DIRECTIONS FOR THIS TASK — If a line in the data has the string "treno", please show it.

Stored items —
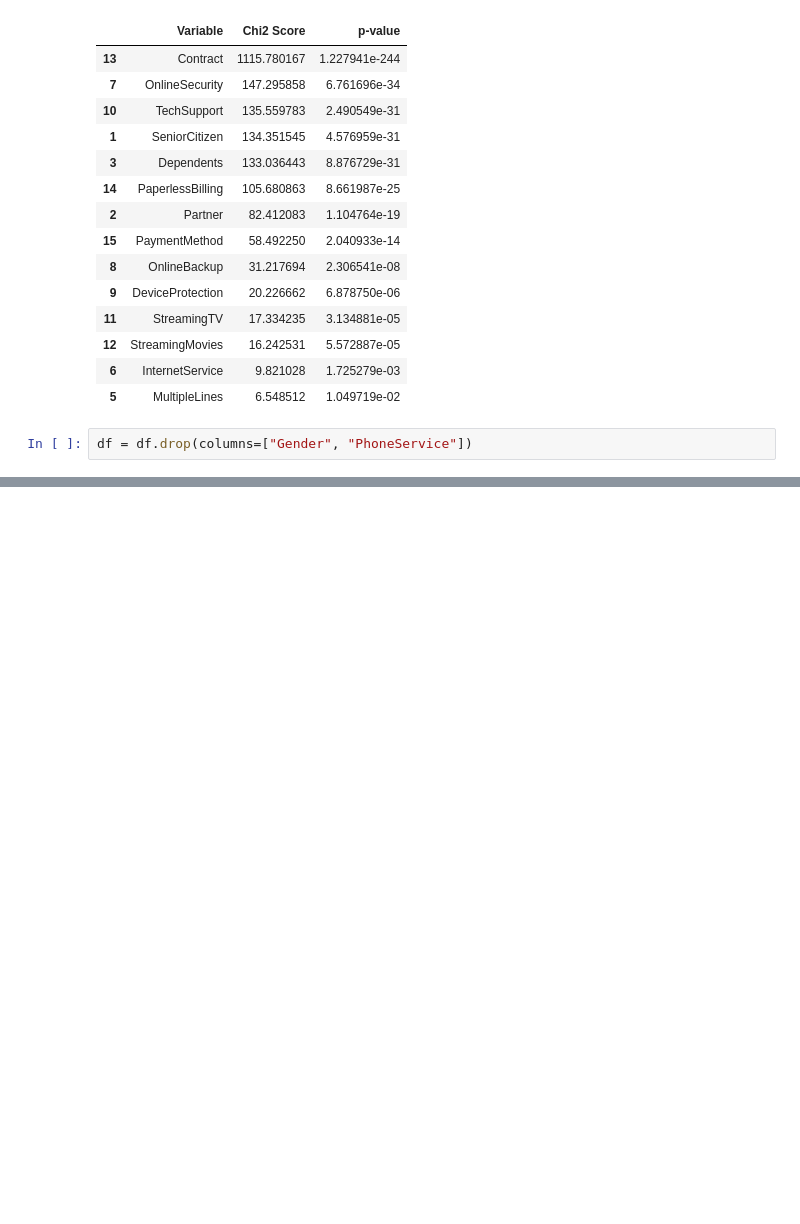
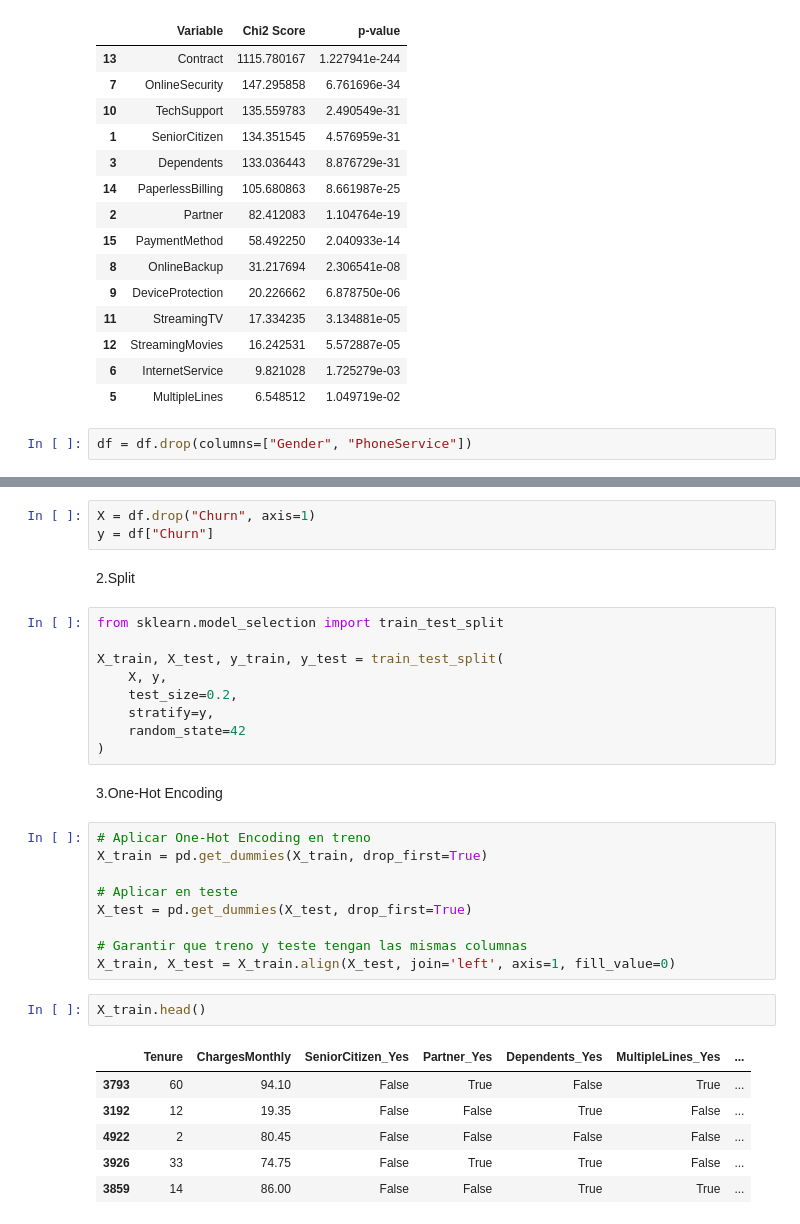
Before and after one commit to ValeriaLS/Challenge_Telecom-X-Parte-2, a Jupyter notebook: Challenge_Telecom_X_Parte_2.ipynb, the cells around one changed output, grey strips where cells are left out. Saved outputs shown, nothing was run; the diff lists cells and outputs as text; blank space fills up the shorter version.

Commit message:
Split

```diff
--- a/Challenge_Telecom_X_Parte_2.ipynb
+++ b/Challenge_Telecom_X_Parte_2.ipynb
@@ -247,0 +250,34 @@ df = df.drop(columns=["Gender", "PhoneService"])
+# %%
+X = df.drop("Churn", axis=1)
+y = df["Churn"]
+# %% [markdown]
+2.Split
+# %%
+from sklearn.model_selection import train_test_split
+
+X_train, X_test, y_train, y_test = train_test_split(
+    X, y,
+    test_size=0.2,
+    stratify=y,
+    random_state=42
+)
+# %% [markdown]
+3.One-Hot Encoding
+# %%
+# Aplicar One-Hot Encoding en treno
+X_train = pd.get_dummies(X_train, drop_first=True)
+
+# Aplicar en teste
+X_test = pd.get_dummies(X_test, drop_first=True)
+
+# Garantir que treno y teste tengan las mismas columnas
+X_train, X_test = X_train.align(X_test, join='left', axis=1, fill_value=0)
+# %%
+X_train.head()
+# %% [output]
+|  | Tenure | ChargesMonthly | SeniorCitizen_Yes | Partner_Yes | Dependents_Yes | MultipleLines_Yes | ... |
+| 3793 | 60 | 94.10 | False | True | False | True | ... |
+| 3192 | 12 | 19.35 | False | False | True | False | ... |
+| 4922 | 2 | 80.45 | False | False | False | False | ... |
+| 3926 | 33 | 74.75 | False | True | True | False | ... |
+| 3859 | 14 | 86.00 | False | False | True | True | ... |
```
Also changed, not shown: parts of 3 cells of this notebook.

FINAL ANSWER —
+# Aplicar One-Hot Encoding en treno
+# Garantir que treno y teste tengan las mismas columnas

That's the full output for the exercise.